"It was similar to vaudeville, and we were joined by our younger brother Conrad and our mom," Muriel said.
When the Korean War was being fought, the USO invited the Tovar Sisters to perform in its shows that included Red Skelton and Danny Kaye, and the troupe flew around the country on B-36 bombers.
When the sisters were in their late teens, Muriel's sister got married, and "that broke up the act," she said. Muriel "retired" from show biz at age 18 to just be a normal person, first working as a switchboard operator and later at the Diamond Exchange.
In 1960, Muriel got married and had three children in four years; in her "spare" time, she played piano for music programs in the Los Angeles school district.

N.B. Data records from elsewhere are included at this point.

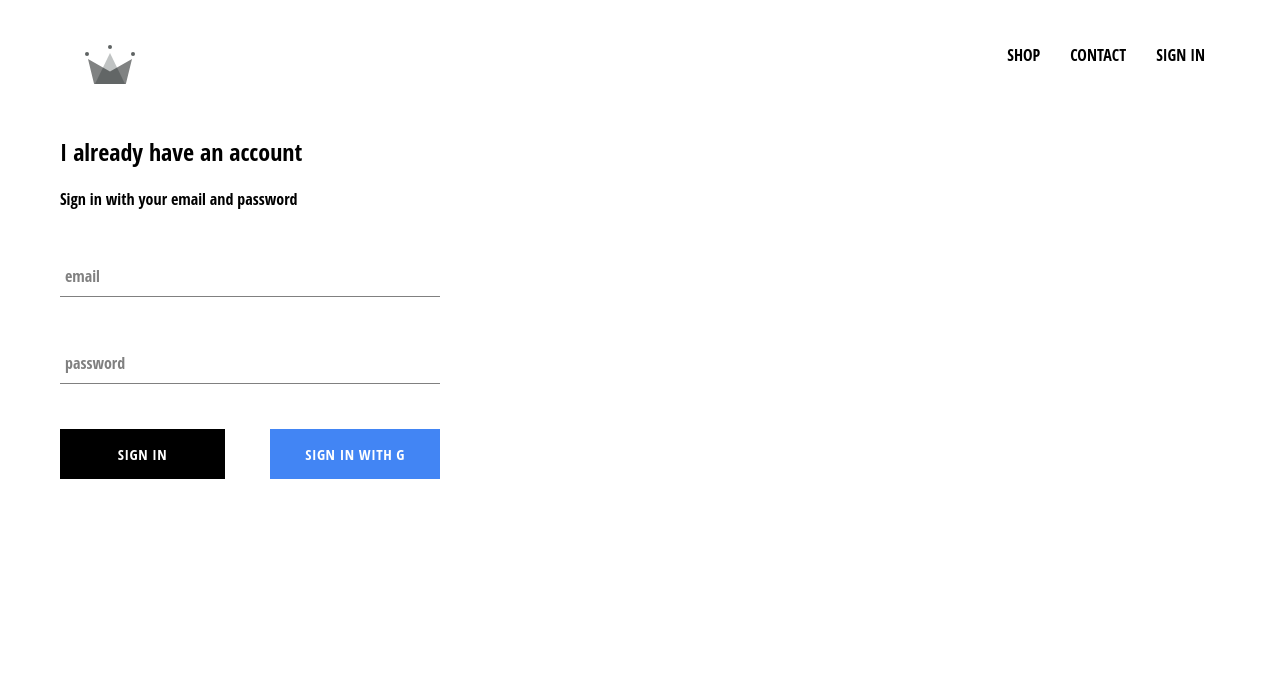
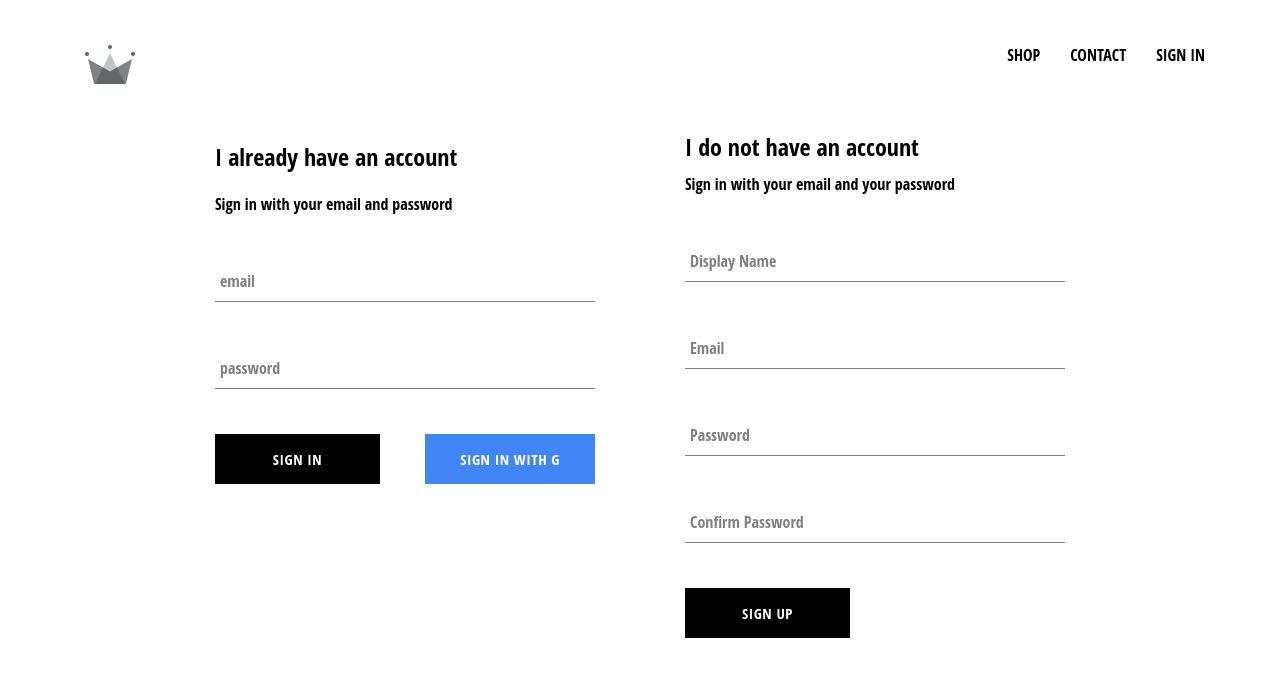
Before and after one commit to horacekalex/crwn-clothing, a React (Create React App) app: page /signin in a window 1280 px wide. Shown: the top 676 px of the page. Built offline with nearby package versions, Linux system fonts and the light colour scheme; no server answers.

Commit message:
added sign-up component in our App, included ability to store authenticated users

```diff
--- a/src/App.js
+++ b/src/App.js
@@ -61,13 +61,15 @@
      if (userAuth) {
        const userRef = await createUserProfileDocument(userAuth);
 
-       userRef.onSnapShot(snapShot => {
+       userRef.onSnapshot(snapShot => {
          this.setState({
-           currentUser:{
+           currentUser: {
              id: snapShot.id,
              ...snapShot.data()
            }
          });
+
+         console.log(this.state);
        });
      }
 
--- /dev/null
+++ b/src/components/sign-up/sign-up.component.jsx
@@ -0,0 +1,101 @@
+import React from 'react';
+
+import FormInput from '../form-input/form-input.component';
+import CustomButton from '../custom-button/custom-button.component';
+
+import { auth, createUserProfileDocument } from '../../firebase/firebase.utils';
+
+import './sign-up.styles.scss';
+
+class SignUp extends React.Component {
+    constructor(){
+        super();
+
+        this.state = {
+            displayName: '',
+            email: '',
+            password: '',
+            confirmPassword: ''
+        }
+    }
+
+    handleSubmit = async event => {
+        event.preventDefault();
+
+        const { displayName, email, password, confirmPassword} = this.state;
+
+        if(password !== confirmPassword) {
+            alert("password don't match");
+            return;
+        };
+
+        try {
+            const { user } = await auth.createUserWithEmailAndPassword(email, password);
+
+            createUserProfileDocument(user, {displayName});
+
+            this.setState({
+                displayName: '',
+                email: '',
+                password: '',
+                confirmPassword: ''
+            });
+
+        } catch (error) {
+          console.log(error);
+        }
+    };
+
+    handleChange = event => {
+        const { name, value } = event.target;
+
+        this.setState({[name]: value });
+    };
+
+    render() {
+        const { displayName, email, password, confirmPassword} = this.state;
+        return(
+        <div className='sign-up'>
+            <h2 className='title'>I do not have an account</h2>
+            <span>Sign in with your email and your password</span>
+            <form className='sign-up-form' onSubmit={this.handleSubmit}>
+                <FormInput
+                    type='text'
+                    name='displayName'
+                    value={displayName}
+                    onChange={this.handleChange}
+                    label='Display Name'
+                    required
+                />
+                <FormInput
+                    type='email'
+                    name='email'
+                    value={email}
+                    onChange={this.handleChange}
+                    label='Email'
+                    required
+                />
+                <FormInput
+                    type='password'
+                    name='password'
+                    value={password}
+                    onChange={this.handleChange}
+                    label='Password'
+                    required
+                />
+                <FormInput
+                    type='password'
+                    name='confirmPassword'
+                    value={confirmPassword}
+                    onChange={this.handleChange}
+                    label='Confirm Password'
+                    required
+                />
+                <CustomButton type='submit'>SIGN UP</CustomButton>
+            </form>
+        </div>
+        );
+    }
+}
+
+export default SignUp;
--- /dev/null
+++ b/src/components/sign-up/sign-up.styles.scss
@@ -0,0 +1,9 @@
+.sign-up {
+    display: flex;
+    flex-direction: column;
+    width: 380px;
+
+    .title {
+        margin: 10px 0;
+    }
+}
--- a/src/pages/sign-in-and-sign-up/sign-in-and-sign-up.component.jsx
+++ b/src/pages/sign-in-and-sign-up/sign-in-and-sign-up.component.jsx
@@ -1,12 +1,14 @@
 import React from 'react';
 
 import SignIn from '../../components/sign-in/sign-in.component';
+import SignUp from '../../components/sign-up/sign-up.component';
 
 import './sign-in-and-sign-up.styles.scss';
 
 const SignInAndSignUpPage = () => (
     <div className='sign-in-and-sign-up'>
      <SignIn/>
+     <SignUp/>
     </div>
 );
 
--- a/src/pages/sign-in-and-sign-up/sign-in-and-sign-up.styles.scss
+++ b/src/pages/sign-in-and-sign-up/sign-in-and-sign-up.styles.scss
@@ -0,0 +1,6 @@
+.sign-in-and-sign-up {
+    width: 850px;
+    display: flex;
+    justify-content: space-between;
+    margin: 30px auto;
+}
```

"I was busy as a mom, and I enjoyed my children," Muriel said. But by the early 1970s, she was ready to perform again and appeared in various Los Angeles nightclubs where she sang jazz and ballads.
In 1978 Muriel came to Oregon to visit friends who had been neighbors in California. "It became green and lush as we approached Oregon from California," she said. "The greenery swept me away. I realized how brown California is. I went back and said to the kids, 'We're moving to Oregon,' and we moved to Garden Home."
As Muriel's 60th birthday approached, her daughter told her to ditch her old four-door car "for something foxy."
Muriel dutifully went to Olinger Lincoln-Mercury in Beaverton, and she got more than a new car: She married the sales manager, Bud Dresser.
"We've been married 16 years," Muriel said. "I wasn't looking to get married again. I was busy, I was singing and dancing, and I had a cute condo."
After they married, and he retired, the couple decided to move to Yamhill County and raise Westlund terriers, which had been Bud's dream.
"The little church in Wilhelmina needed a pianist, and I said that I didn't know any hymns," Muriel said. "But a nice Jewish girl became a church pianist. I was used to being paid for my performances, and I didn't make any money doing this, but it was the best thing I ever did.
"They had been looking for a pianist for a year, and I ended up leading the music worship team."
For 10 years, the Dressers enjoyed the country lifestyle until in May 2010, Muriel had a stroke.
"Bud decided we should be closer to our kids," said Muriel, noting that she and Bud each have three grandchildren. "We chose King City because it just fit. It was a good fit and near the children."
A few months ago, Muriel saw a notice in the King City Civic Association newsletter about the music club needing a pianist, and she didn't need to think twice about it.
"I clearly welcomed the opportunity to play music," she said and reports for "duty" every Monday from 1 to 4 p.m.
Muriel insists she is not a piano soloist, but on the other hand, she conceded that "it takes a certain ability to accompany a singer and enhance the performance."
She added, "I can't play the melody because that fights with the singer. I play phrases and chords that allow the soloist to shine. You can't just bang out the melody."
People who have not yet checked out the King City Music Club can drop by the Clubhouse any Monday between 1 and 4 p.m., when activities are going on.